June 3, 2016  |  Intern Chronicles
Why So Siloed? Costs and Benefits of Interdisciplinary Approaches in Museums
On the wall at Science Museum, London. Photo: Veena Vijayakumar

On the wall at Science Museum, London. Photo: Veena Vijayakumar

I remember a high school chemistry teacher of mine singing a song about hydrogen and then asking our class to create our own piece (poem, painting, performance, anything) about our favorite element on the periodic table. Needless to say I will not forget the atomic mass of neon anytime soon. This combination of seemingly disparate disciplines not only allowed appreciation for both, but also lent to an enriched experience for us students. Educators work to create multiple entry points for students to connect to a subject in their own personal ways, because a personal connection means greater retention in the future. As informal learning institutions, museums have the potential to experiment with these types of interdisciplinary practices.

In my nine months at MoMA I have been learning to take these approaches, usually reserved for young students, and apply them to adult learners. One of the first programs I worked on was MoMA’s annual Studio program. This past year’s theme was Design Interactions, and the monthlong programming saw inventors, designers, musicians, visual artists, and other professionals come to lead workshops and discuss their practices. These workshops and events brought new visitors to the museum, and it seemed this multidisciplinary approach was a cause.

At the end of April, I set out to Dublin, Ireland, and London, England, to research institutions that are creating similar interdisciplinary exhibitions and programs. While attending the MuseumNext conference in Dublin and meeting museum professionals in London, I focused on how successful these programs were in thoughtfully encouraging visitors to consider a wide range of social topics.

Two institutions that stood out were Dublin’s Science Gallery and London’s Arts Catalyst. The Science Gallery, housed in Trinity College, focuses on science outreach and the intersections between arts and sciences. Their recent Trauma exhibition explored the effects of trauma on an individual’s brain, body, and psyche, then explored how processes like art and storytelling can record and sometimes mitigate those effects. The Arts Catalyst is an organization that commissions art that engages with science in experimental and critical ways. Their recent exhibition Notes from the Field: Commoning Practices in Art and Science presented physical and digital archives of artists who focused on ecological issues or used science and technology in their work to incite social action in their communities. Both the Science Gallery and the Arts Catalyst are using interdisciplinary practices to bring in diverse audiences and address social issues.
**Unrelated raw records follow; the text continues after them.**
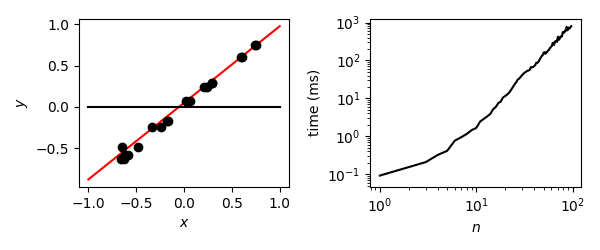
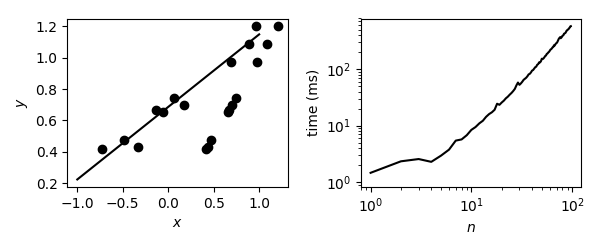
.

diff --git a/demos/conjugate_gradient/main.cpp b/demos/conjugate_gradient/main.cpp
@@ -1,8 +1,29 @@
 #include <fstream>
 #include <ctime>
 #include "../../src/matrix.hpp"
-#include "cg.cpp"
 using namespace std;
+
+// conjugate gradient
+template <typename T>
+matrix<T> conjugate_gradient(matrix<T> A, matrix<T> b, matrix<T> c0, T tol) {
+  int iters=0, n=A.shape[0]-1;
+  matrix<T> c(n+1,1), p(n+1,1), r(n+1,1), Ap(n+1,1);
+  T alpha, beta, rtr;
+  p = r = b - A*c0;
+  rtr = dot(r,r);
+  while (norm(r) > tol) {
+    Ap = A*p;
+    alpha = rtr / dot(p, Ap);
+    c = c + alpha*p;
+    beta = rtr;
+    r = r - alpha*Ap;
+    rtr = dot(r,r);
+    beta = rtr / beta;
+    p = r + beta*p;
+    iters += 1;
+  }
+  return c;
+}
 
 int main() {
 
@@ -19,21 +40,22 @@ int main() {
 
     m = 10*n;
     matrix<real> X(m,n+1), Xt(n+1,m), y(m,1);
-    matrix<real> A(n+1,n+1), b(n+1,1), c(n+1,1), c0(n+1,1);
+    matrix<real> A(n+1,n+1), b(n+1,1), c(n+1,1);
 
     sprintf(filename, "data/c_%i.txt", n);
-    ifile.open(filename, ifstream::in);
+    ifile.open(filename);
     if(ifile.is_open()) {
       for(int i=0; i<=n; i++) {
         ifile >> c(i);
       }
     }
+    ifile.close();
 
     for (int dataset=0; dataset<10; dataset++) {
 
       // read data
       sprintf(filename, "data/xy_%i_%i.txt", n, dataset);
-      ifile.open(filename, ifstream::in);
+      ifile.open(filename);
       if(ifile.is_open()) {
         for(int i=0; i<m; i++) {
           X(i,0) = 1.;
@@ -43,21 +65,24 @@ int main() {
           ifile >> y(i,0);
         }
       }
+      ifile.close();
 
       // conj grad
       Xt = transpose(X);
       A = Xt*X;
       b = Xt*y;
-      c0 = 0.;
-      c0 = conjugate_gradient(A, b, c0, 1e-10, n);
+      c = 0.;
+      c = conjugate_gradient(A, b, c, 1e-10);
 
       if (n==1 && dataset == 0) {
         ofile.open("data/c_1_min.txt", ios::trunc);
-        ofile << c0(0,0) << " " << c0(1,0) << endl;
+        ofile << c(0,0) << " " << c(1,0) << endl;
         ofile.close();
       }
 
       stop_s = clock();
+
+      cout << n << " " << times(n-1,0) << endl;
       times(n-1,0) = times(n-1,0) + (stop_s-start_s)/double(CLOCKS_PER_SEC);
     }
   }

diff --git a/demos/conjugate_gradient/plot_fig.py b/demos/conjugate_gradient/plot_fig.py
@@ -18,8 +18,8 @@ times = np.loadtxt('data/times.txt')
 fig, ax = plt.subplots(1, 2, figsize=(6, 2.5))
 
 x_grid = np.linspace(-1, 1)
-c = np.loadtxt('data/c_1.txt')
-ax[0].plot(x_grid, f(x_grid), 'r-')
+# c = np.loadtxt('data/c_1.txt')
+# ax[0].plot(x_grid, f(x_grid), 'r-')
 c = np.loadtxt('data/c_1_min.txt')
 ax[0].plot(x_grid, f(x_grid), 'k-')
 ax[0].plot(x, y, 'ko')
From institutions like the Science Gallery and the Arts Catalyst I learned the importance of having specialists on staff—or as contributors—in order to thoughtfully develop and implement programming. Outreach is an important factor as well, to ensure that target audiences are aware of the programming. Lastly, evaluation of these interdisciplinary programs can determine whether they are truly engaging diverse audiences in critical dialogues about social issues, which is important for both the institution and for the field as a whole.
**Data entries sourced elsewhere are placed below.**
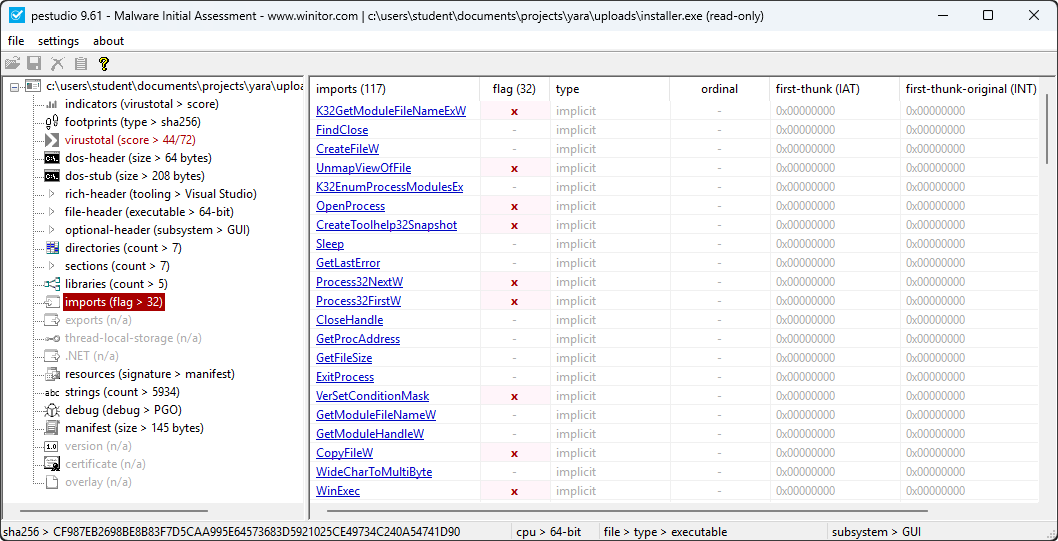
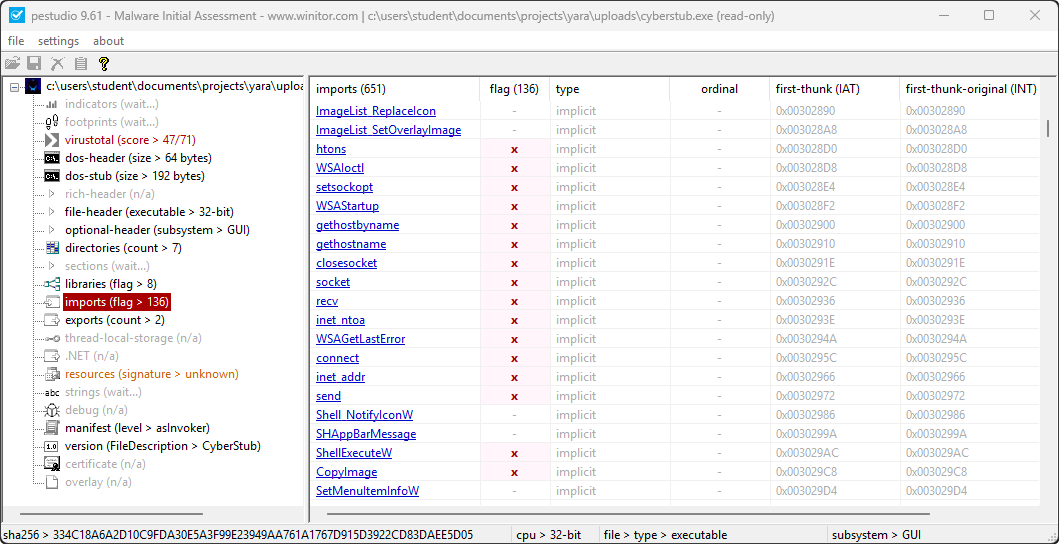
Quartz sync: Feb 18, 2026, 5:45 AM

diff --git a/content/Blog/0034 Detecting Malwares with Yara Rules (Part 1).md b/content/Blog/0034 Detecting Malwares with Yara Rules (Part 1).md
@@ -1,9 +1,9 @@
 ---
 title: "Detecting Malwares with Yara Rules (Part 1)"
-created: 2026-02-17
-modified: 2026-02-17
+created: 2026-02-18
+modified: 2026-02-18
 tags: ["siem", "yara", "python"]
-draft: true
+draft: false
 ---
 
 ## Information
@@ -14,9 +14,9 @@ In this post I'll go through crafting a Yara Rule which will detect malicious ex
 
 ## Meta Data
 
-The purpose of meta in Yara is to describe the name and the purpose of the rule.
+The purpose of meta section in Yara is to describe the name and the purpose of the rule.
 
-```python title=""
+```nginx title=""
 rule ExampleOne {
     meta:
         name = "Example Rule"
@@ -24,43 +24,76 @@ rule ExampleOne {
 }
 ```
 
-![[0034 Detecting-Malwares-with-Yara-Rules-01.png]]
-![[0034 Detecting-Malwares-with-Yara-Rules-02.png]]
-![[0034 Detecting-Malwares-with-Yara-Rules-03.png]]
-![[0034 Detecting-Malwares-with-Yara-Rules-04.png]]
+Usually, the name and description is used to describe the threat actor and the operations the malicious file performs in our system.
 
-```python title="Yara PE"
-import "pe"
+## Strings
 
-rule CyberStub {
+The purpose of strings section in Yara is to search for specific string within executable programs and other files.
+
+```nginx
+rule ExampleOne {
     meta:
-        name = "CyberStub Detection Rules"
-        description = "Detecting CyberStub malware"
-    condition:
-        pe.version_info["ProductName"] == "CyberStub" and 
-        pe.imports("ws2_32.dll", "WSAStartup") and
-        pe.imports("ws2_32.dll", "socket") and
-        pe.imports("ws2_32.dll", "recv") and
-        pe.imports("ws2_32.dll", "inet_addr")
-}
-
-rule Installer {
-    meta:
-        name = "Installer Detection Rule"
-        description = "Detecting Installer malware"
-    condition:
-        pe.
-        pe.imports("kernel32.dll", "VirtualAlloc") and
-        pe.imports("kernel32.dll", "HeapAlloc") and
-        pe.imports("kernel32.dll", "Process32NextW") and 
-        pe.imports("kernel32.dll", "Process32FirstW") and 
-        pe.imports("kernel32.dll", "VirtualAlloc") and
-        pe.imports("kernel32.dll", "CreateToolhelp32Snapshot")
+        name = "Example Rule"
+        description = "This is just an example..."
+    strings:
+        $a = "Hello World"
+    conditions:
+        $a
 }
 ```
 
+Yara will search through all our files to find executable programs and other file types that contains the string. This helps us with identifying all files that belongs to a specific threat actor.
 
-```python title="Yara-Python"
+## Conditions
+
+The purpose of conditions section in Yara is to create conditions using `and` and `or` operators. This allows us to build multiple of conditions to detect malicious files.
+
+```nginx title="Example of AND Operator"
+rule ExampleOne {
+    meta:
+        name = "Example Rule"
+        description = "This is just an example..."
+    strings:
+        $a = "Hello World"
+        $b = "I love you"
+    conditions:
+        $a and $b
+}
+```
+
+```nginx title="Example of OR Operator"
+rule ExampleOne {
+    meta:
+        name = "Example Rule"
+        description = "This is just an example..."
+    strings:
+        $a = "Hello World"
+        $b = "I love you"
+    conditions:
+        $a or $b
+}
+```
+
+A great use case for `and` and `or` operators is when there is multiple of IoCs that can be used together to identify malicious files.
+
+## Example
+
+I'll be creating a Yara Rule using the `yara-python` library to identify all files that contains the string which we identified as malicious in our rule.
+
+```nginx title="rule.yara"
+rule Communication {
+    meta:
+        name = "Joe"
+        description = "Searching for specific strings on the communication between John and Joe."
+    strings:
+        $a = "Hi John!"
+        $b = "My password is"
+    condition:
+        $a and $b
+}
+```
+
+```python title="main.py"
 import yara
 import os
 import hashlib
@@ -85,7 +118,7 @@ def ScanFiles(path="."):
             matches = rule.match(filepath=full_path)
 
             if matches:
-                print("[#] <Malware Detected>")
+                print("[#] File Found")
                 print("[+] File Name: " + f)
                 print("[+] Location: " + full_path)
                 print("[+] SHA256: " + compute_hash(full_path) + "\n")
@@ -93,14 +126,15 @@ def ScanFiles(path="."):
 ScanFiles("uploads/")
 ```
 
+```bash
+[#] File Found
+[+] File Name: Temp_2.txt
+[+] Location: uploads/Temp_2.txt
+[+] SHA256: 90e884b4bf0cdf5bc10455194a23c253d8b2a7cdfb24c8233417d18e46d99c2a
 ```
-[#] Malware Detected
-[+] File Name: cyberstub.exe
-[+] Location: uploads/cyberstub.exe
-[+] SHA256: 334c18a6a2d10c9fda30e5a3f99e23949aa761a1767d915d3922cd83daee5d05
 
-[#] Malware Detected
-[+] File Name: installer.exe
-[+] Location: uploads/installer.exe
-[+] SHA256: cf987eb2698be8b83f7d5caa995e64573683d5921025ce49734c240a54741d90
-```
+When the `$a` and `$b` strings are found in a file the python script will print the File Name, Location, and the SHA256 of the file. As you can see using Yara can save us a-lot of time and quickly identify what we are searching after.
+
+## Conclusion
+
+In this article we went through the basics of Yara but in the upcomming article I'll go through what truly makes Yara special by using it to detect real malwares. I expect to release that article within 2 weeks after this article's release.

diff --git a/content/Blog/9999 Detecting Malware with Yara Rules (Part 2).md b/content/Blog/9999 Detecting Malware with Yara Rules (Part 2).md
@@ -1,0 +1,122 @@
+
+---
+title: "Detecting Malwares with Yara Rules (Part 1)"
+created: 2026-02-17
+modified: 2026-02-17
+tags: ["siem", "yara", "python"]
+draft: true
+---
+
+## PE Header
+
+Yara also comes with libraries such as `PE` which will analyze the PE Header of files. This is really what makes Yara extremely powerful since it allows us to use information from PE Header to identify malicious files.
+
+> [!IMPORTANT]+
+> Please use a Virtual Machine if you will perform these operations in a Virtual Machine.
+
+### Example 1
+
+The `installer.exe` is a malicious executable program which I downloaded through [Baazar Abuse CH](https://bazaar.abuse.ch/). Using PEStudio we can statically analyze the applications PE Header.
+
+![[0034 Detecting-Malwares-with-Yara-Rules-01.png]]
+![[0034 Detecting-Malwares-with-Yara-Rules-02.png]]
+
+
+
+```nginx
+import "pe"
+
+rule Installer {
+    meta:
+        name = "Installer Detection Rule"
+        description = "Detecting Installer malware"
+    condition:
+        pe.os_version.major == 6.0 and
+        pe.size_of_code == 0x0001D600 and
+        pe.imports("kernel32.dll", "VirtualAlloc") and
+        pe.imports("kernel32.dll", "HeapAlloc") and
+        pe.imports("kernel32.dll", "Process32NextW") and 
+        pe.imports("kernel32.dll", "Process32FirstW") and 
+        pe.imports("kernel32.dll", "VirtualAlloc") and
+        pe.imports("kernel32.dll", "CreateToolhelp32Snapshot")
+}
+```
+
+![[0034 Detecting-Malwares-with-Yara-Rules-03.png]]
+![[0034 Detecting-Malwares-with-Yara-Rules-04.png]]
+
+```python title="Yara PE"
+import "pe"
+
+rule CyberStub {
+    meta:
+        name = "CyberStub Detection Rules"
+        description = "Detecting CyberStub malware"
+    condition:
+        pe.version_info["ProductName"] == "CyberStub" and 
+        pe.imports("ws2_32.dll", "WSAStartup") and
+        pe.imports("ws2_32.dll", "socket") and
+        pe.imports("ws2_32.dll", "recv") and
+        pe.imports("ws2_32.dll", "inet_addr")
+}
+
+rule Installer {
+    meta:
+        name = "Installer Detection Rule"
+        description = "Detecting Installer malware"
+    condition:
+        pe.
+        pe.imports("kernel32.dll", "VirtualAlloc") and
+        pe.imports("kernel32.dll", "HeapAlloc") and
+        pe.imports("kernel32.dll", "Process32NextW") and 
+        pe.imports("kernel32.dll", "Process32FirstW") and 
+        pe.imports("kernel32.dll", "VirtualAlloc") and
+        pe.imports("kernel32.dll", "CreateToolhelp32Snapshot")
+}
+```
+
+
+```python title="Yara-Python"
+import yara
+import os
+import hashlib
+
+rule = yara.compile(filepath="rules.yara")
+
+def compute_hash(filepath, algorithm="SHA256"):
+    hash_func = hashlib.new(algorithm)
+
+    with open(filepath, 'rb') as file:
+        while chunk := file.read(8192):
+            hash_func.update(chunk)
+    
+    return hash_func.hexdigest()
+
+def ScanFiles(path="."):
+    for f in os.listdir(path):
+        full_path = os.path.join(path, f)
+        if os.path.isdir(full_path):
+            ScanFiles(full_path)
+        else:
+            matches = rule.match(filepath=full_path)
+
+            if matches:
+                print("[#] <Malware Detected>")
+                print("[+] File Name: " + f)
+                print("[+] Location: " + full_path)
+                print("[+] SHA256: " + compute_hash(full_path) + "\n")
+
+ScanFiles("uploads/")
+```
+
+```bash title="Terminal Output"
+[#] Malware Detected
+[+] File Name: cyberstub.exe
+[+] Location: uploads/cyberstub.exe
+[+] SHA256: 334c18a6a2d10c9fda30e5a3f99e23949aa761a1767d915d3922cd83daee5d05
+
+[#] Malware Detected
+[+] File Name: installer.exe
+[+] Location: uploads/installer.exe
+[+] SHA256: cf987eb2698be8b83f7d5caa995e64573683d5921025ce49734c240a54741d90
+```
Creating interdisciplinary programming takes great effort and sensitivity, but it has proven successful in various institutions around the world as a strategy for engaging audiences in critical conversations about social issues and beyond.